The U.S. Department of Homeland Security (“DHS”) extended the designation of Haiti for Temporary Protected Status (“TPS”) for 18 months from July 23, 2014 through January 22, 2016.[i] Eligible Haitian nationals must re-register to extend their status during within a 60-day window. Applications were accepted as of March 3, 2014 and must be received no later than May 2, 2014 to take advantage of the extended TPS period. Haitian TPS beneficiaries working in the U.S. may also apply for a new Employment Authorization Document (“EAD”) to receive an EAD card valid through January 22, 2016.[ii] TPS does not grant permanent resident status (a green card) but it does offer temporary shelter I the United States without fear of deportation to the victims of disaster in their countries of origin.
Temporary Protected Status gives temporary respite from deportation to those who temporarily cannot safely return to their home country.
Haiti was designated a TPS country in 2010 when they suffered the severe earthquake. Other TPS countries include: El Salvador; Honduras; Nicaragua; Somalia; South Sudan; Sudan; and Syria.[iii] Countries receive TPS designations when their nationals face ongoing-armed conflicts, environmental disasters and other extraordinary conditions making for unsuitable living. The 2010 Haiti earthquake was catastrophic. The U.S. Geological Survey estimates 316,000 people died in the 7.0 magnitude earthquake in Haiti.[iv] Another several hundred thousand residences and buildings were destroyed leaving many homeless and without an able government to stabilize the area. Marking the four year anniversary of the earthquake, NPR published an article, “Four Years After Earthquake, Many in Haiti Remain Displaced.[v]” The article states that many have been able to rebuild, “But for nearly 150,000 people, life hasn’t moved on. They still live in the temporary plastic and plywood structures erected after the disaster.”

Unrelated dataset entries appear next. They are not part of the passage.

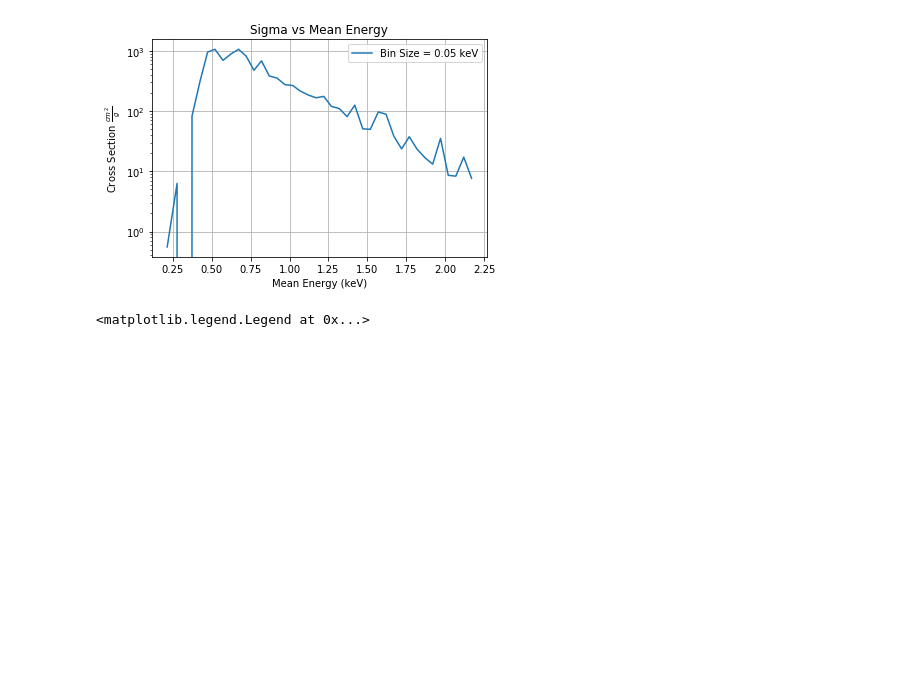
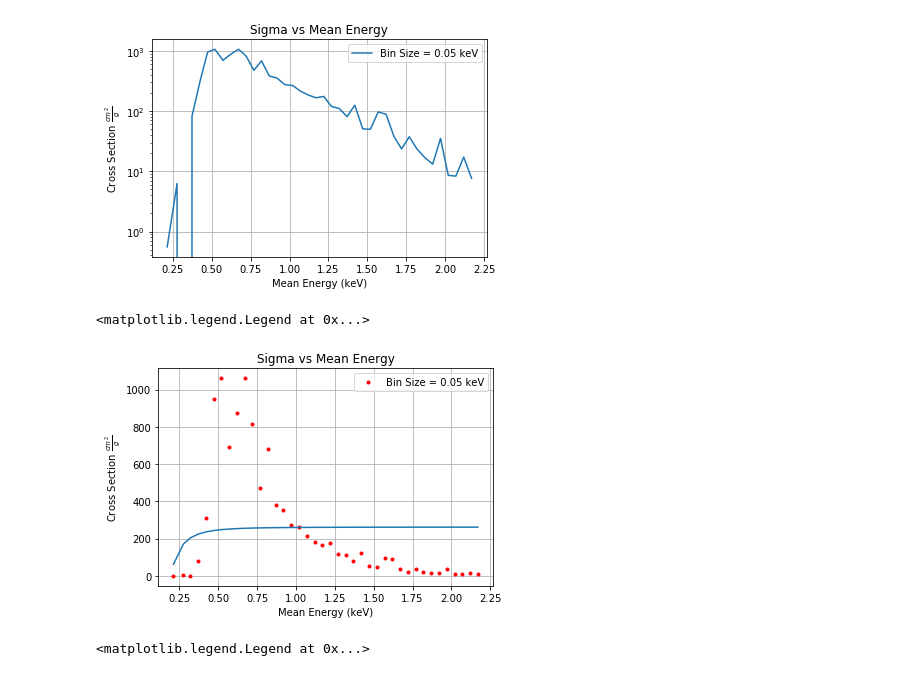
Before and after one commit to dmrowan/LommenResearchGroup, a Jupyter notebook: HorizonCrossing/msis_edge.ipynb, the cells around one changed output. Drawn from its saved outputs; the diff is of its cells as text; code cells hidden in the pictures; blank space fills up the shorter version.

```diff
--- a/HorizonCrossing/msis_edge.ipynb
+++ b/HorizonCrossing/msis_edge.ipynb
@@ -509,3 +492,48 @@ sigmaError1D = np.array(sigmaError1D)
+# %%
+#Energy bands
+width = 5 #0.05 keV
+for val in np.arange(20, 220, width):
+    locals()["EnRange"+str(val)] = [val, val+width]
+    locals()["En"+str(val)] = EnergyBands(locals()["EnRange"+str(val)], binSize_all)
+
+
+sigmalist = []
+sigmaError = []
+energylist = []
+
+
+for val in np.arange(20, 220, width):
+    sigmalist.append(locals()["En"+str(val)].sigmafit_popt)
+    sigmaError.append(locals()["En"+str(val)].sigmafit_pcov)
+    energylist.append(np.mean(locals()["En"+str(val)].energies))
+
+sigma1D = []
+sigmaError1D = []
+for i in range(len(sigmalist)):
+    sigma1D.append(sigmalist[i][0])
+    sigmaError1D.append(sigmaError[i][0][0])
+
+sigma1D = np.array(sigma1D)
+energylist = np.array(energylist)
+sigmaError1D = np.array(sigmaError1D)
+
+
+def negCube(energy, a, b):
+    c = np.float(-3)
+    return a*energy**c + b
+
+
+plt.plot(energylist, sigma1D, 'r.', label='Bin Size = 0.05 keV')
+popt, pcov = curve_fit(negCube, energylist, sigma1D)
+plt.plot(energylist, negCube(energylist, *popt))
+plt.title('Sigma vs Mean Energy')
+plt.xlabel('Mean Energy (keV)')
+plt.ylabel(r'Cross Section $\frac{cm^2}{g}$')
+plt.grid()
+plt.legend()
+# %% [output]
+<matplotlib.legend.Legend at 0x...>
+[figure, added]
 # %%
 new_energylist = []
 new_sigma1D = []
```
Also changed, not shown: parts of 9 cells of this notebook, 4 other files.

Haitian nationals who are beneficiaries of TPS must meet eligibility requirements to stay in the U.S.
The eligibility requirements for TPS and blocks to gaining TPS are listed on the U.S. Customs and Immigration Services (“USCIS”) website and are listed below. “To be eligible for TPS, an applicant must:
- Be a national of a country designated for TPS, or a person without nationality who last habitually resided in the designated country;
- File during the open initial registration or re-registration period, or meet the requirements for late initial filing during any extension of your country’s TPS designation;
- Have been continuously physically present (“CPP”) in the United States since the effective date of the most recent designation date of your country; and
- Have been continuously residing (“CR”) in the United States since the date specified for your country. The law allows an exception to the continuous physical presence and continuous residence requirements for brief, casual and innocent departures from the United States. When you apply or re-register for TPS, you must inform USCIS of all absences from the United States since the CPP and CR dates. USCIS will determine whether the exception applies in your case.[vi]”
Haitian TPS beneficiaries should be aware of blocks to eligibility requirements for extensions.
Some individuals may not be eligible for TPS or to maintain their status in the event they are convicted of a felony or multiple misdemeanor crimes while in the U.S. Additionally, criminal and security related grounds otherwise barring immigration and asylum eligibility will prevent TPS. Also, failure to maintain the CPP and CR requirements can be a block to TBS. Finally, failures to timely re-register for TPS as required could preclude eligibility.
Living and working in the U.S. requires compliance with immigration laws. TPS beneficiaries who work in the U.S. with a valid EAD card who apply for extended TPS must also obtain a new EAD with an extended expiration date. An immigration attorney can not only help TPS beneficiaries with the EAD process, they also work with individuals with issues related to TPS denials and withdrawals. When denied TPS, immigration attorneys can file appeals and motions when appropriate.
Attorney KiKi M. Mosley is licensed to practice law by the State of Illinois and Louisiana. She is skilled and experienced in complex immigration law issues including TPS and EAD matters. For more information about the law firm, please tap/click here to visit the rest of the website, and do not forget to “Like” the firm on Facebook and “Follow” on Twitter or Google Plus.
[v] NPR: Four Years After Earthquake, Many In Haiti Remain Displaced. By Peter Granitz, Jan. 12, 2014.